-- Task description --
Show, in full, each line of the data that contains "Synthesis".

-- Version comparison data --
════════════════════
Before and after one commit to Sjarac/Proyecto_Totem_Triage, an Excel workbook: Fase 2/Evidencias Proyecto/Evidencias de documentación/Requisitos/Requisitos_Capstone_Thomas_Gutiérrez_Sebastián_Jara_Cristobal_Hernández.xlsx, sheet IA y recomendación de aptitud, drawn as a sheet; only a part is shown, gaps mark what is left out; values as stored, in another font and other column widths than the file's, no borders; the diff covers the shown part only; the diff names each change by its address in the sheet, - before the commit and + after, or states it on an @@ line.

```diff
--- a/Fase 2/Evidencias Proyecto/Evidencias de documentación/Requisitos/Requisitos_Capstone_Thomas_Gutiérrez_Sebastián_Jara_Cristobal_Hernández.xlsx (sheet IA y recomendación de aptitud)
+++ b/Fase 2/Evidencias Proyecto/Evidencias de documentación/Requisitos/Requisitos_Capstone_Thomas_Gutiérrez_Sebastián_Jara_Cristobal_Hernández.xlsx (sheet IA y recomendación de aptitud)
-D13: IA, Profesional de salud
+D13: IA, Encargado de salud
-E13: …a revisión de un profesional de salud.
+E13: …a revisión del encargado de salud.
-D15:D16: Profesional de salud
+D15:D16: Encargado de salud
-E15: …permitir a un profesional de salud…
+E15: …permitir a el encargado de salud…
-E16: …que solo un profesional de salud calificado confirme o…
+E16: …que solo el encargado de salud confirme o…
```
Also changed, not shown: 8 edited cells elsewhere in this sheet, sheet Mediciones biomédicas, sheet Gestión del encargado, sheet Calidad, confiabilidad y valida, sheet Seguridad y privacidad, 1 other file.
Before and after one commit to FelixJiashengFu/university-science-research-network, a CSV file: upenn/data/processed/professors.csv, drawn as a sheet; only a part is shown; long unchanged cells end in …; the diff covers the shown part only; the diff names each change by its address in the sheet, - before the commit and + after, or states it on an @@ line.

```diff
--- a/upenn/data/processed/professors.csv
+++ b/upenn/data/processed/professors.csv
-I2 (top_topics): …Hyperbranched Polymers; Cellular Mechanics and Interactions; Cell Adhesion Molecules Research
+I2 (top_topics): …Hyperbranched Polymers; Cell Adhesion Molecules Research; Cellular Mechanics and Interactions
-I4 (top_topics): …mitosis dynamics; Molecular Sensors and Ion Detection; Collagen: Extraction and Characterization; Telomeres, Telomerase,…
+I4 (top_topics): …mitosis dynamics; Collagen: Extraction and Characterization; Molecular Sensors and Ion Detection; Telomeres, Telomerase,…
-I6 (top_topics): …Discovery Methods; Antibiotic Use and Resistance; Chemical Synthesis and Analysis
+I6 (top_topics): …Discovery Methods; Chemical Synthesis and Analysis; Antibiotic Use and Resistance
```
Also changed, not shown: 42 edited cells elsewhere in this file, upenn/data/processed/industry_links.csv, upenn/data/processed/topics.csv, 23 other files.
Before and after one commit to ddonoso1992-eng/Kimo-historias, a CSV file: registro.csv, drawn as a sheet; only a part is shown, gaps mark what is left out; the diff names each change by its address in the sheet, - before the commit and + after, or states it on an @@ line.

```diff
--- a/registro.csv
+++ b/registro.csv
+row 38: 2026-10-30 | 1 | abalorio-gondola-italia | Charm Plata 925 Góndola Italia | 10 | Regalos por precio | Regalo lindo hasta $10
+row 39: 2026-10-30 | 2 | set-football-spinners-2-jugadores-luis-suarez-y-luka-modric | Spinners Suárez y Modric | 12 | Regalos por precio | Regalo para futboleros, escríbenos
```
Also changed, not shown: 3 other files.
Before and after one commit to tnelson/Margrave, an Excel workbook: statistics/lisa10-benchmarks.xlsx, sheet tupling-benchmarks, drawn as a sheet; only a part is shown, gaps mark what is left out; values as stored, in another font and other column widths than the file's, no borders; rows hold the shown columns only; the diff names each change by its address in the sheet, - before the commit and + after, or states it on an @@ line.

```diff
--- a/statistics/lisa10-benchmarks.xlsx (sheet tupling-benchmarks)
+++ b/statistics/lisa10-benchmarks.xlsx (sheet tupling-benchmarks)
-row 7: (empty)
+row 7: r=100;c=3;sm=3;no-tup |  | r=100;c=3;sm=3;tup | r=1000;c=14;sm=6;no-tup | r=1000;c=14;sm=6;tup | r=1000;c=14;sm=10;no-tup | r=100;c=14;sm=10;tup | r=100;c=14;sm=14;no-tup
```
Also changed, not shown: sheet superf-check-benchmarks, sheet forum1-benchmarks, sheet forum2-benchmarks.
════════════════════
-- Finished exercise --
-I6 (top_topics): …Discovery Methods; Antibiotic Use and Resistance; Chemical Synthesis and Analysis
+I6 (top_topics): …Discovery Methods; Chemical Synthesis and Analysis; Antibiotic Use and Resistance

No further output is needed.